3. Add the bones, beef, apple and salt. Lock the lid. If using a stovetop pressure cooker, raise heat to high and bring pressure to 15 psi. Then reduce the heat to medium or medium-low. The pressure should be just high enough that a gentle, steady flow of steam comes out of the cooker’s valve. Cook for 20 minutes. If using an electric pressure cooker, set timer for 30 minutes. After cooking, both cookers will require time to allow pressure to decrease naturally, about 15 to 20 minutes. When that is done, carefully remove lid.
4. Transfer boneless meat to a bowl, cover with water and soak for 10 minutes. This cools it and keeps it from drying out. If desired, scrape any bits of tendon from the bones and add to the bowl of water.
5. Strain the broth into a pot through a mesh strainer lined with cheesecloth or muslin. Discard the remaining solids. (At this point, the broth and beef can be cooled and refrigerated for up to 3 days.) Skim all but about 3 tablespoons of fat from the broth. You should have about 8 cups of broth. Add fish sauce and more salt, if needed. Add a few pinches of sugar and more fish sauce so the broth has a rounded, intense finish that is slightly salty and slightly sweet.
For the bowls:
6 ounces beef steak, such as top or bottom sirloin, eye of round, London broil, optional
12 ounces dried narrow rice sticks or pad thai-style noodles 1/2 small yellow or red onion 2 slender green onions 1/4 cup chopped cilantro leaves Black pepper (Optional add-ins: thinly sliced Fresno, Thai or Serrano chili; a large handful of bean sprouts, mint sprigs or Thai basil; lime wedges.)
1. Freeze the raw beef, if using, for 15 to 20 minutes, then slice very thinly across the grain.
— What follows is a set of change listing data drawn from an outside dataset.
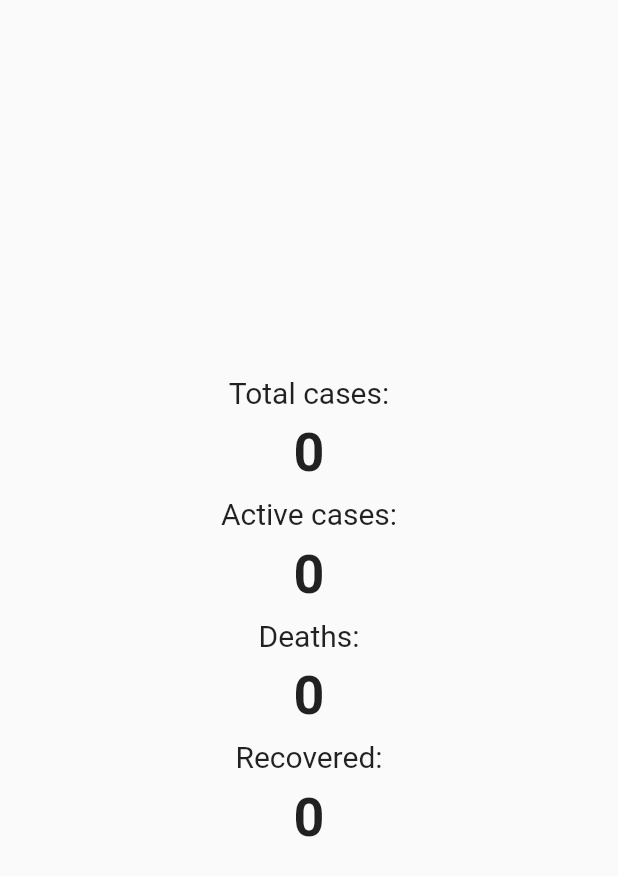
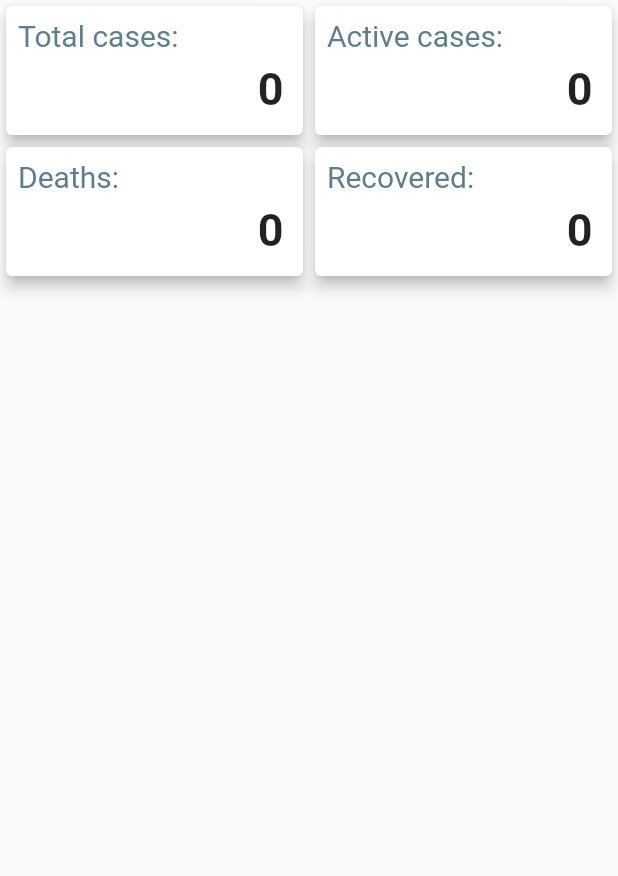
Before and after one commit to bunkovic/covidCount, a Flutter app: the GlobalStatDisplay widget shown alone on an empty page, opened directly with empty values, on a phone screen of 412 x 824 dp. Shown: the top 876 px of the screen. Run offline on Flutter 3.47's test engine with Material 2 defaults, Android fonts, the phone set to English and light mode, and no system bars; our stand-ins replace bloc, dio, flutter_bloc, get_it, pretty_dio_logger, retrofit; generated files the repository leaves out were written again; network calls fail.

Commit message:
fix imports

```diff
--- a/lib/country_list/country_list_bloc.dart
+++ b/lib/country_list/bloc/country_list_bloc.dart
@@ -1,8 +1,8 @@
 
 import 'package:bloc/bloc.dart';
 import 'package:covid_count/api/api.dart';
-import 'package:covid_count/country_list/country_list_event.dart';
-import 'package:covid_count/country_list/country_list_state.dart';
+import 'package:covid_count/country_list/bloc/country_list_event.dart';
+import 'package:covid_count/country_list/bloc/country_list_state.dart';
 import 'package:covid_count/service_locator.dart';
 
 class CountryListBloc extends Bloc<CountryListEvent, CountryListState>{
--- a/lib/country_list/country_list_screen.dart
+++ b/lib/country_list/country_list_screen.dart
@@ -1,7 +1,7 @@
 import 'package:covid_count/api/model/country/country_stat.dart';
 import 'package:covid_count/country_list/country_list_screen_list_view.dart';
-import 'package:covid_count/country_list/country_list_bloc.dart';
-import 'package:covid_count/country_list/country_list_state.dart';
+import 'package:covid_count/country_list/bloc/country_list_bloc.dart';
+import 'package:covid_count/country_list/bloc/country_list_state.dart';
 import 'package:flutter/material.dart';
 import 'package:flutter_bloc/flutter_bloc.dart';
 
--- a/lib/global/global_stat_bloc.dart
+++ b/lib/global/bloc/global_stat_bloc.dart
@@ -1,6 +1,6 @@
 import 'package:bloc/bloc.dart';
 import 'package:covid_count/api/api.dart';
-import 'package:covid_count/global/global_stat_state.dart';
+import 'package:covid_count/global/bloc/global_stat_state.dart';
 import 'package:covid_count/service_locator.dart';
 
 import 'global_stat_event.dart';
--- a/lib/global/global_stat_display.dart
+++ b/lib/global/global_stat_display.dart
@@ -1,49 +1,31 @@
 import 'package:covid_count/api/model/global_stats_entity.dart';
+import 'package:covid_count/global/stat_display_card.dart';
+import 'package:flutter/cupertino.dart';
 import 'package:flutter/material.dart';
 
 class GlobalStatDisplay extends StatelessWidget {
   final GlobalStats stats;
-
   GlobalStatDisplay(this.stats);
 
   @override
   Widget build(BuildContext context) {
-    var headerTextStyle = TextStyle(
-      fontSize: 20,
-
-    );
-
-    var caseTextStyle = TextStyle(
-      fontSize: 36,
-      fontWeight: FontWeight.bold
-    );
-    return Center(
+    return Container(
       child: Column(
-        mainAxisAlignment: MainAxisAlignment.center,
         children: <Widget>[
-          Text(
-            "Total cases:",
-            style: headerTextStyle,
+          Row(
+            crossAxisAlignment: CrossAxisAlignment.start,
+            children: <Widget>[
+              Expanded(child: StatDisplayCard("Total cases", stats.totalCases)),
+              Expanded(child: StatDisplayCard("Active cases", stats.activeCases)),
+            ],
           ),
-          Padding(
-            padding: const EdgeInsets.all(8.0),
-            child: Text("${stats.totalCases}", style: caseTextStyle),
-          ),
-          Text("Active cases:", style: headerTextStyle),
-          Padding(
-            padding: const EdgeInsets.all(8.0),
-            child: Text("${stats.activeCases}", style: caseTextStyle),
-          ),
-          Text("Deaths:", style: headerTextStyle),
-          Padding(
-            padding: const EdgeInsets.all(8.0),
-            child: Text("${stats.deaths}", style: caseTextStyle),
-          ),
-          Text("Recovered:", style: headerTextStyle),
-          Padding(
-            padding: const EdgeInsets.all(8.0),
-            child: Text("${stats.recovered}", style: caseTextStyle),
-          ),
+          Row(
+            crossAxisAlignment: CrossAxisAlignment.start,
+            children: <Widget>[
+              Expanded(child: StatDisplayCard("Deaths", stats.deaths)),
+              Expanded(child: StatDisplayCard("Recovered", stats.recovered)),
+            ],
+          )
         ],
       ),
     );
--- a/lib/global/global_stat_screen.dart
+++ b/lib/global/global_stat_screen.dart
@@ -1,7 +1,7 @@
 import 'package:covid_count/api/model/global_stats_entity.dart';
-import 'package:covid_count/global/global_stat_bloc.dart';
+import 'package:covid_count/global/bloc/global_stat_bloc.dart';
 import 'package:covid_count/global/global_stat_display.dart';
-import 'package:covid_count/global/global_stat_state.dart';
+import 'package:covid_count/global/bloc/global_stat_state.dart';
 import 'package:flutter/material.dart';
 import 'package:flutter_bloc/flutter_bloc.dart';
 
@@ -9,7 +9,7 @@ class GlobalStatScreen extends StatelessWidget {
 
   @override
   Widget build(BuildContext context) {
-    return  Center(
+    return  Container(
         child: BlocBuilder<GlobalStatBloc, GlobalStatState>(
           bloc: BlocProvider.of(context),
           builder: (BuildContext context, GlobalStatState state) {
--- /dev/null
+++ b/lib/global/stat_display_card.dart
@@ -0,0 +1,46 @@
+import 'package:flutter/material.dart';
+
+class StatDisplayCard extends StatelessWidget {
+  final String _title;
+  final num _count;
+
+  StatDisplayCard(this._title, this._count);
+
+  @override
+  Widget build(BuildContext context) {
+    return Card(
+      elevation: 4,
+      child: Padding(
+        padding: const EdgeInsets.all(8.0),
+        child: Container(
+          height: 70,
+          child: Stack(
+            children: <Widget>[
+              Positioned(
+                child: Text(
+                  "$_title:",
+                  style: TextStyle(
+                    color: Colors.blueGrey,
+                    fontSize: 20,
+                  ),
+                ),
+              ),
+              Positioned(
+                bottom: 5,
+                right: 5,
+                child: Text(
+                  "$_count",
+                  style: TextStyle(
+                    color: Colors.black87,
+                    fontSize: 30,
+                    fontWeight: FontWeight.bold
+                  ),
+                ),
+              ),
+            ],
+          ),
+        ),
+      ),
+    );
+  }
+}
```
Also changed, not shown: lib/main.dart (+4 -4 lines), lib/country_list/bloc/country_list_event.dart (renamed from lib/country_list/country_list_event.dart), lib/country_list/bloc/country_list_state.dart (renamed from lib/country_list/country_list_state.dart), lib/global/bloc/global_stat_event.dart (renamed from lib/global/global_stat_event.dart), lib/global/bloc/global_stat_state.dart (renamed from lib/global/global_stat_state.dart).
Cut cooked beef across the grain into very thin slices. Set aside.
2. Cover the dried noodles in hot tap water and soak for 15 to 20 minutes, or until pliable and opaque. Drain, then rinse to remove starch.
3. Thinly slice the small onion and soak in water 10 minutes. Slice green onions into thin rings and set aside with chopped cilantro. Arrange any optional add-ins on a plate.
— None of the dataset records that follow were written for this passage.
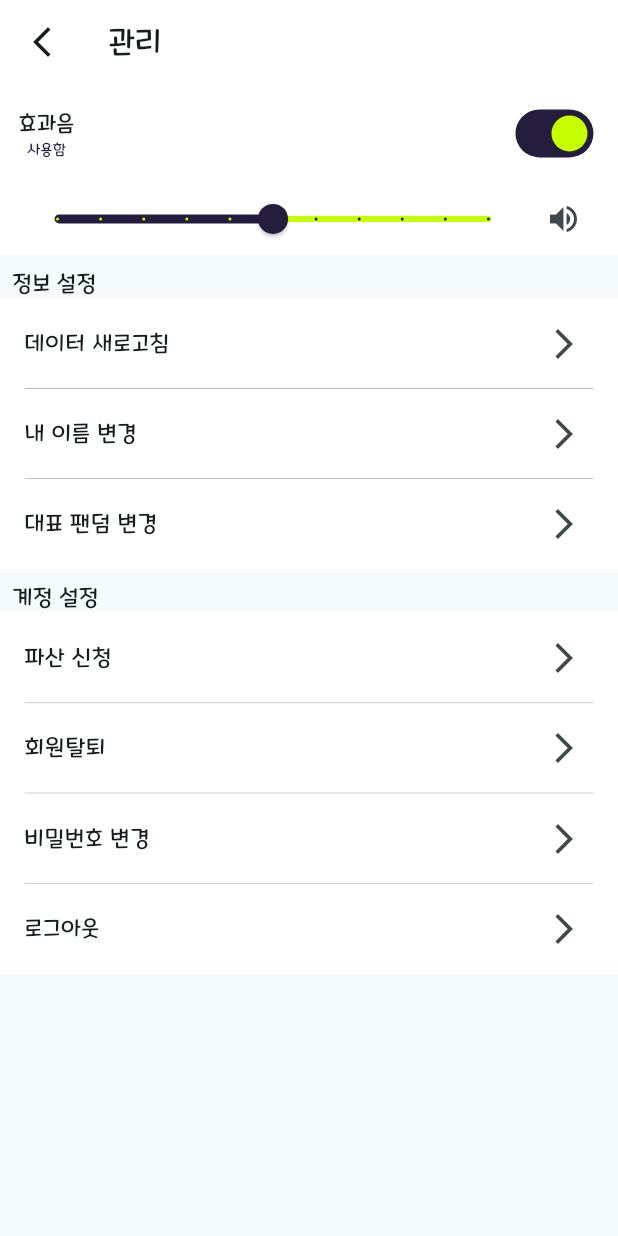
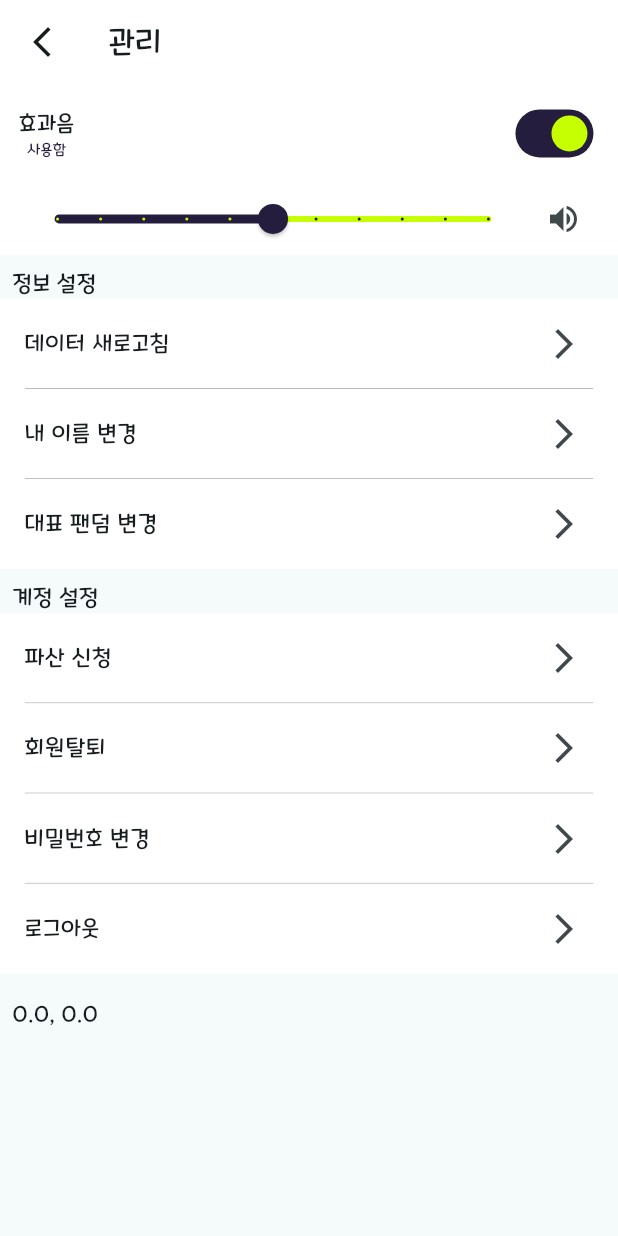
Before and after one commit to SseongWoo/SedolStock, a Flutter app: the SettingAppScreen screen opened directly, on a phone screen of 412 x 824 dp. Run offline on Flutter 3.47's test engine with Material 3 defaults, Android fonts, the phone set to English and light mode, and no system bars; our stand-ins replace auto_size_text, badges, fl_chart, flutter_dotenv, flutter_easyloading, flutter_secure_storage and 7 more; missing offline and left inert: desktop_window, horizontal_data_table, korean_profanity_filter, profanity_filter, store_redirect; accounts and stored records are empty; network calls fail.

Commit message:
Desktop update

```diff
--- a/lib/view/main/information/setting_app_screen.dart
+++ b/lib/view/main/information/setting_app_screen.dart
@@ -59,6 +59,8 @@ class SettingAppScreen extends StatelessWidget {
               ),
             ),
             SizedBox(height: screenSize.getHeightPerSize(1)),
+            _settingTitle(screenSize,
+                '${_viewModel.screenController.windowsMaxSize.height}, ${_viewModel.screenController.windowsMaxSize.width}'),
           ],
         ),
       ),
```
4. Bring the broth to a simmer over medium heat. At the same time, fill a pot with water and bring to a rolling boil. Dunk the noodles into the boiling water, using a noodle strainer or a mesh sieve, for about 15 to 20 seconds. Remove from water and divide noodles among 4 bowls.
5. Top each bowl of noodles with cooked and raw beef, arranging the slices flat. Place a mound of onion in the center, then shower with green onion and cilantro. Finish with a sprinkle of black pepper. Give the boiling broth a final taste for seasoning. Ladle about 2 cups broth into each bowl, distributing the hot liquid evenly to warm all the ingredients.